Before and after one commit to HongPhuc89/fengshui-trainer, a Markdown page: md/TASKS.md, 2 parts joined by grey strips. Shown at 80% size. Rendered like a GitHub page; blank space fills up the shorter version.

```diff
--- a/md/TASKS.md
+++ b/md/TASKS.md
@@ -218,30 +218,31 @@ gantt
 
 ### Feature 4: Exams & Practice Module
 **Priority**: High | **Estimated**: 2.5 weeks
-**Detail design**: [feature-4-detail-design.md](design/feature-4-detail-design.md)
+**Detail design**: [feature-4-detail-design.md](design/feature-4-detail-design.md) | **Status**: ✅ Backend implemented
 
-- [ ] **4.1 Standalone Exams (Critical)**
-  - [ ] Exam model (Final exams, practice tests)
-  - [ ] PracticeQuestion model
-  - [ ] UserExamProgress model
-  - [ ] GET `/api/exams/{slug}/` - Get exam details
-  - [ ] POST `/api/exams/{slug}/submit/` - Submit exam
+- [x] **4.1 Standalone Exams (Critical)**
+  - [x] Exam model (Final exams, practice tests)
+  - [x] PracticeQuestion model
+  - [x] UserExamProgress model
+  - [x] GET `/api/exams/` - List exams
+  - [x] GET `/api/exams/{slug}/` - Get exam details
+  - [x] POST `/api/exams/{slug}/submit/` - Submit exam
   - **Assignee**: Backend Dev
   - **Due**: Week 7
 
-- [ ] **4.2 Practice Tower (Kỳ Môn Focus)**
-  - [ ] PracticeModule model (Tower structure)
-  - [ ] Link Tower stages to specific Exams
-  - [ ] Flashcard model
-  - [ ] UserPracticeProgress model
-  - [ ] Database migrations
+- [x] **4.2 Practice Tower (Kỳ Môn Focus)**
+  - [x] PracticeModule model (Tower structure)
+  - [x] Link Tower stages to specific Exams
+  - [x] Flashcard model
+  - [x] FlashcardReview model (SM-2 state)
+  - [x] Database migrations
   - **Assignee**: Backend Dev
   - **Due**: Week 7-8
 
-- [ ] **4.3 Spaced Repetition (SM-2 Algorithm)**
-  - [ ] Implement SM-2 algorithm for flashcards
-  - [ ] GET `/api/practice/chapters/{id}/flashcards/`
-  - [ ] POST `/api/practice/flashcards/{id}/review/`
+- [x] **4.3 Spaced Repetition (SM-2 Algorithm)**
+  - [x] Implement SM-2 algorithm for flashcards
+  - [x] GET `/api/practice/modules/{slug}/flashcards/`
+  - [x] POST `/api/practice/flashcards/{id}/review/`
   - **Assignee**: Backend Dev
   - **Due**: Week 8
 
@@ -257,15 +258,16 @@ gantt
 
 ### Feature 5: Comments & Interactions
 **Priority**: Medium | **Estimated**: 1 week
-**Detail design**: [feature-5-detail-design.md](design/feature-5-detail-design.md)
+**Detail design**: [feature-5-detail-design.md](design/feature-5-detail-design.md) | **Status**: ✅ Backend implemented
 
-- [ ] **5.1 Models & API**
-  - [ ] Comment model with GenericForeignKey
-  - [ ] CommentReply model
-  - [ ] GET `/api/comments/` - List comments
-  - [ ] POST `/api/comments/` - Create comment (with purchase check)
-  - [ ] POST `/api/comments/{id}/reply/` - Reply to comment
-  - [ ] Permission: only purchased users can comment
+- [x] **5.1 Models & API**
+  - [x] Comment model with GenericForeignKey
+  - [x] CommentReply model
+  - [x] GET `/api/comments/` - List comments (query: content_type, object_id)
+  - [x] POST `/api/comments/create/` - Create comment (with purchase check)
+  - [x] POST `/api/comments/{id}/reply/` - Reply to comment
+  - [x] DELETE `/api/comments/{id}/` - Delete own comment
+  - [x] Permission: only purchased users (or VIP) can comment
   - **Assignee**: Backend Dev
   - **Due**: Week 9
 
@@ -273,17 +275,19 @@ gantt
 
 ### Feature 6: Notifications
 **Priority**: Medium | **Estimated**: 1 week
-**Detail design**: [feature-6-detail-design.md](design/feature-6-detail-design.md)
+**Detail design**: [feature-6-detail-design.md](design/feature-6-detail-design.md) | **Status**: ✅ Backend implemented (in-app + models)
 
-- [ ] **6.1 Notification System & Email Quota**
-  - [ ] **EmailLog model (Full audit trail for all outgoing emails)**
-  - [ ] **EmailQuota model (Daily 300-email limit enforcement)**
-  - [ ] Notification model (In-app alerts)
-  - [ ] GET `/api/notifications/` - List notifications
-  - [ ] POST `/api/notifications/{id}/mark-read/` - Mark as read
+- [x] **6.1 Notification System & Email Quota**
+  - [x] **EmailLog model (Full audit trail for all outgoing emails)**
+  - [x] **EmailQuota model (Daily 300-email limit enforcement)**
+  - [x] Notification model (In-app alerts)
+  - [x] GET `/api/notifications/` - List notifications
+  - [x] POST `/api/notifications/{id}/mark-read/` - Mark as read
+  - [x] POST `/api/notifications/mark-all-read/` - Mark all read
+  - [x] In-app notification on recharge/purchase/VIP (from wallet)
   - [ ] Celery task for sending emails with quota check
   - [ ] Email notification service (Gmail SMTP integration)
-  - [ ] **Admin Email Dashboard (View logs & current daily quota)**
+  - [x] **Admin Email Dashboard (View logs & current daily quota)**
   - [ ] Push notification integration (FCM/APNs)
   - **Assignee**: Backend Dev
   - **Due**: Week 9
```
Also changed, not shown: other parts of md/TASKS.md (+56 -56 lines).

- - -

● **Problem requirements**
Extract every record and return it verbatim.

● **Response**
Before and after one commit to HongPhuc89/fengshui-trainer, a Markdown page: md/TASKS.md, 2 parts joined by grey strips. Shown at 80% size. Rendered like a GitHub page; blank space fills up the shorter version.

```diff
--- a/md/TASKS.md
+++ b/md/TASKS.md
@@ -218,30 +218,31 @@ gantt
 
 ### Feature 4: Exams & Practice Module
 **Priority**: High | **Estimated**: 2.5 weeks
-**Detail design**: [feature-4-detail-design.md](design/feature-4-detail-design.md)
+**Detail design**: [feature-4-detail-design.md](design/feature-4-detail-design.md) | **Status**: ✅ Backend implemented
 
-- [ ] **4.1 Standalone Exams (Critical)**
-  - [ ] Exam model (Final exams, practice tests)
-  - [ ] PracticeQuestion model
-  - [ ] UserExamProgress model
-  - [ ] GET `/api/exams/{slug}/` - Get exam details
-  - [ ] POST `/api/exams/{slug}/submit/` - Submit exam
+- [x] **4.1 Standalone Exams (Critical)**
+  - [x] Exam model (Final exams, practice tests)
+  - [x] PracticeQuestion model
+  - [x] UserExamProgress model
+  - [x] GET `/api/exams/` - List exams
+  - [x] GET `/api/exams/{slug}/` - Get exam details
+  - [x] POST `/api/exams/{slug}/submit/` - Submit exam
   - **Assignee**: Backend Dev
   - **Due**: Week 7
 
-- [ ] **4.2 Practice Tower (Kỳ Môn Focus)**
-  - [ ] PracticeModule model (Tower structure)
-  - [ ] Link Tower stages to specific Exams
-  - [ ] Flashcard model
-  - [ ] UserPracticeProgress model
-  - [ ] Database migrations
+- [x] **4.2 Practice Tower (Kỳ Môn Focus)**
+  - [x] PracticeModule model (Tower structure)
+  - [x] Link Tower stages to specific Exams
+  - [x] Flashcard model
+  - [x] FlashcardReview model (SM-2 state)
+  - [x] Database migrations
   - **Assignee**: Backend Dev
   - **Due**: Week 7-8
 
-- [ ] **4.3 Spaced Repetition (SM-2 Algorithm)**
-  - [ ] Implement SM-2 algorithm for flashcards
-  - [ ] GET `/api/practice/chapters/{id}/flashcards/`
-  - [ ] POST `/api/practice/flashcards/{id}/review/`
+- [x] **4.3 Spaced Repetition (SM-2 Algorithm)**
+  - [x] Implement SM-2 algorithm for flashcards
+  - [x] GET `/api/practice/modules/{slug}/flashcards/`
+  - [x] POST `/api/practice/flashcards/{id}/review/`
   - **Assignee**: Backend Dev
   - **Due**: Week 8
 
@@ -257,15 +258,16 @@ gantt
 
 ### Feature 5: Comments & Interactions
 **Priority**: Medium | **Estimated**: 1 week
-**Detail design**: [feature-5-detail-design.md](design/feature-5-detail-design.md)
+**Detail design**: [feature-5-detail-design.md](design/feature-5-detail-design.md) | **Status**: ✅ Backend implemented
 
-- [ ] **5.1 Models & API**
-  - [ ] Comment model with GenericForeignKey
-  - [ ] CommentReply model
-  - [ ] GET `/api/comments/` - List comments
-  - [ ] POST `/api/comments/` - Create comment (with purchase check)
-  - [ ] POST `/api/comments/{id}/reply/` - Reply to comment
-  - [ ] Permission: only purchased users can comment
+- [x] **5.1 Models & API**
+  - [x] Comment model with GenericForeignKey
+  - [x] CommentReply model
+  - [x] GET `/api/comments/` - List comments (query: content_type, object_id)
+  - [x] POST `/api/comments/create/` - Create comment (with purchase check)
+  - [x] POST `/api/comments/{id}/reply/` - Reply to comment
+  - [x] DELETE `/api/comments/{id}/` - Delete own comment
+  - [x] Permission: only purchased users (or VIP) can comment
   - **Assignee**: Backend Dev
   - **Due**: Week 9
 
@@ -273,17 +275,19 @@ gantt
 
 ### Feature 6: Notifications
 **Priority**: Medium | **Estimated**: 1 week
-**Detail design**: [feature-6-detail-design.md](design/feature-6-detail-design.md)
+**Detail design**: [feature-6-detail-design.md](design/feature-6-detail-design.md) | **Status**: ✅ Backend implemented (in-app + models)
 
-- [ ] **6.1 Notification System & Email Quota**
-  - [ ] **EmailLog model (Full audit trail for all outgoing emails)**
-  - [ ] **EmailQuota model (Daily 300-email limit enforcement)**
-  - [ ] Notification model (In-app alerts)
-  - [ ] GET `/api/notifications/` - List notifications
-  - [ ] POST `/api/notifications/{id}/mark-read/` - Mark as read
+- [x] **6.1 Notification System & Email Quota**
+  - [x] **EmailLog model (Full audit trail for all outgoing emails)**
+  - [x] **EmailQuota model (Daily 300-email limit enforcement)**
+  - [x] Notification model (In-app alerts)
+  - [x] GET `/api/notifications/` - List notifications
+  - [x] POST `/api/notifications/{id}/mark-read/` - Mark as read
+  - [x] POST `/api/notifications/mark-all-read/` - Mark all read
+  - [x] In-app notification on recharge/purchase/VIP (from wallet)
   - [ ] Celery task for sending emails with quota check
   - [ ] Email notification service (Gmail SMTP integration)
-  - [ ] **Admin Email Dashboard (View logs & current daily quota)**
+  - [x] **Admin Email Dashboard (View logs & current daily quota)**
   - [ ] Push notification integration (FCM/APNs)
   - **Assignee**: Backend Dev
   - **Due**: Week 9
```
Also changed, not shown: other parts of md/TASKS.md (+56 -56 lines).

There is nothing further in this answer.